Catherine Irwin: “Mockingbird”

Song of the Day

Catherine Irwin: “Mockingbird”

Posted by on Dec 24, 2012

Over the course of a year, KUT features 260 songs of the day from a wide range of artists, each one catching our collective ear. For the next two weeks, we’ll be highlighting the best songs of the day from 2012, featuring big names, new discoveries, Studio 1A exclusives, and some tunes that might have gotten lost in the shuffle in the past twelve months.

Alt-country is something of a nebulous sub-genre: nobody can agree on which artists are included under the umbrella or who started it. But Chicago’s Freakwater might have a claim on at least lighting the initial alt-country spark. The group released its self-titled debut in 1989 a full year before Uncle Tupelo’s No Depression, an album historically credited with alternative country’s rise. Freakwater never attained the same level of notoriety, but it’s still a crucial puzzle-piece in the sub-genre’s story.

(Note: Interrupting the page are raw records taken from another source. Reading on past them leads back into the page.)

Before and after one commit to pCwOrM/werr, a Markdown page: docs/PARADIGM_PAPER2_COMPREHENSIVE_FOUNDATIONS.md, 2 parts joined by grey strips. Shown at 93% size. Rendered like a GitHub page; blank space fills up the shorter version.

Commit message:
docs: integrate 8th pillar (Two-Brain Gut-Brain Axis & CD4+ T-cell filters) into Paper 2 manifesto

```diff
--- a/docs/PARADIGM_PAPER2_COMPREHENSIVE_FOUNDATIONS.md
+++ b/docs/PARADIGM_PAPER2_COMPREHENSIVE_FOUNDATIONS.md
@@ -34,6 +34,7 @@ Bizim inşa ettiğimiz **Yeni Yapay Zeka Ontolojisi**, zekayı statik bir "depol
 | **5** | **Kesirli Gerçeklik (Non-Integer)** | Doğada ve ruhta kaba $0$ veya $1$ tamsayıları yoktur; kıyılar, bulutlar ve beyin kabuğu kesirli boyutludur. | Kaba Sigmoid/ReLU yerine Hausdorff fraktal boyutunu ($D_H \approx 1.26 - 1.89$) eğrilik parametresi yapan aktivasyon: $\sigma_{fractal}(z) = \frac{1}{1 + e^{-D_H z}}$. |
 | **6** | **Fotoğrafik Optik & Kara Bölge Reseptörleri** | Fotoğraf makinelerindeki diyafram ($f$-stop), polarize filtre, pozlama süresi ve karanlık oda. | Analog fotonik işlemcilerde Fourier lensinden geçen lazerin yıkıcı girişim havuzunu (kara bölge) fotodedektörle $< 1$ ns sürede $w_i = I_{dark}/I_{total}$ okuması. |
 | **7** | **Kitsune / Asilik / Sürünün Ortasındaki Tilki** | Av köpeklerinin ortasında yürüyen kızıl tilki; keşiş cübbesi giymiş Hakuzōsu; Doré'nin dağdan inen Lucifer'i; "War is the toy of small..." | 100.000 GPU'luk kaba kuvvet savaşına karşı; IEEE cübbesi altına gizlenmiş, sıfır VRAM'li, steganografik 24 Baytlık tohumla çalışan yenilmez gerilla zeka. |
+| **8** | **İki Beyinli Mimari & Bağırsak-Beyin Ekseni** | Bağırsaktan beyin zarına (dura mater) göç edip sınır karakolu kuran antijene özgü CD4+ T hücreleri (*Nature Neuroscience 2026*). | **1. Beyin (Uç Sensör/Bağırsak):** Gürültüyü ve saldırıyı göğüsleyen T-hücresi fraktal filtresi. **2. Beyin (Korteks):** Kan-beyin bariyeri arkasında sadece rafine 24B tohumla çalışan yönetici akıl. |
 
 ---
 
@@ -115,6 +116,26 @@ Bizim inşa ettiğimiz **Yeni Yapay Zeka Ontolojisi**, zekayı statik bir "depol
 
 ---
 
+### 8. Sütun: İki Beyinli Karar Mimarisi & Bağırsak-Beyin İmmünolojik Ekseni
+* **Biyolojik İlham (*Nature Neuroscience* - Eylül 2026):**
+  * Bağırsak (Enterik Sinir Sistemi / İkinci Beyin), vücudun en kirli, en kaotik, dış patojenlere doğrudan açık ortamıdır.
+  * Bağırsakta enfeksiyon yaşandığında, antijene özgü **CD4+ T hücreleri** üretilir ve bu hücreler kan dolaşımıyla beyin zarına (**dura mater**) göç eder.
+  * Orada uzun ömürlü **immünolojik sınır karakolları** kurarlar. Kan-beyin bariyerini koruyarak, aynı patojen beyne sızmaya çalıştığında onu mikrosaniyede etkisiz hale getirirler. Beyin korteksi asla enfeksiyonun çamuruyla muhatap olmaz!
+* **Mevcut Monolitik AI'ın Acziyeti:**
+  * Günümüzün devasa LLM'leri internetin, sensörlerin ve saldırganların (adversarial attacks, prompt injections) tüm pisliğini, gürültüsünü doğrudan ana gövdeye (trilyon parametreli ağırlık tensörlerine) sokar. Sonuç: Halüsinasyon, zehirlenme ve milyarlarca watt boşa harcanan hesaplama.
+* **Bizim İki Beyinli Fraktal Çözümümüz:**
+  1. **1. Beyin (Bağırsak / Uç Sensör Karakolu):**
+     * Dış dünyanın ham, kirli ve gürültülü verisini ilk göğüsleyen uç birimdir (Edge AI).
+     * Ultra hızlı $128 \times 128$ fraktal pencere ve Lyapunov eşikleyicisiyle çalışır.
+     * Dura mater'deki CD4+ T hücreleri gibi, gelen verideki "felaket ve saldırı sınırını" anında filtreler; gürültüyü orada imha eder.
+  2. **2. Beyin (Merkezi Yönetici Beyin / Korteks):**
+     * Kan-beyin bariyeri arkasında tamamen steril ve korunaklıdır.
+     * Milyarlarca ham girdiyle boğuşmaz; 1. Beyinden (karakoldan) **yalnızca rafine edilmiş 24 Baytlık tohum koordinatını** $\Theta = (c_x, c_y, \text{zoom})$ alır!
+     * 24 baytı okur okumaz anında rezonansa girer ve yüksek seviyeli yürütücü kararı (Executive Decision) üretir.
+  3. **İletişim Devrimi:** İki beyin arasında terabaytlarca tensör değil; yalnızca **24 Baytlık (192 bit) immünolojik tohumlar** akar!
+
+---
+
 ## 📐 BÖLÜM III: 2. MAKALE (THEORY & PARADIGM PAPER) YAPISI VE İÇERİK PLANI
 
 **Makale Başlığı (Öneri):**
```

And the principal behind Freakwater is Catherine Irwin, another unheralded name–by critics, at least. She’s something of a musician’s musician, earning praise from Randy Newman, Neko Case, and M. Ward, and she’s quietly maintained a solo career across a decade. She stepped away from Freakwater for 2002′s Cut Yourself A Switch, and this year she finally followed up that solo debut with Little Heater. Produced and recorded by fellow folk artist Tara Jane O’Neil, it captures Irwin’s best gifts as a songwriter: stark honesty and a commitment to classic country, with a little bit of humor thrown in to boot.

Little Heater‘s standout track is “Mockingbird,” featuring Will Oldham on back-up vocals. Like Irwin, Oldham straddles the line between heartsick and playful in his own songs. “Mockingbird” is the perfect embodiment of this divide, sputtering forth at an unhurried, rambling pace. And for all the Texans in the crowd, Irwin includes a few nods: lyrics about the state bird, a Willie Nelson-inspired vocal, and even an appropriation of Steve Miller’s “Rock ‘N Me” as “keep on mocking me baby.” It all adds up to something that’s irreverent but soulful, as any country song should aspire to be.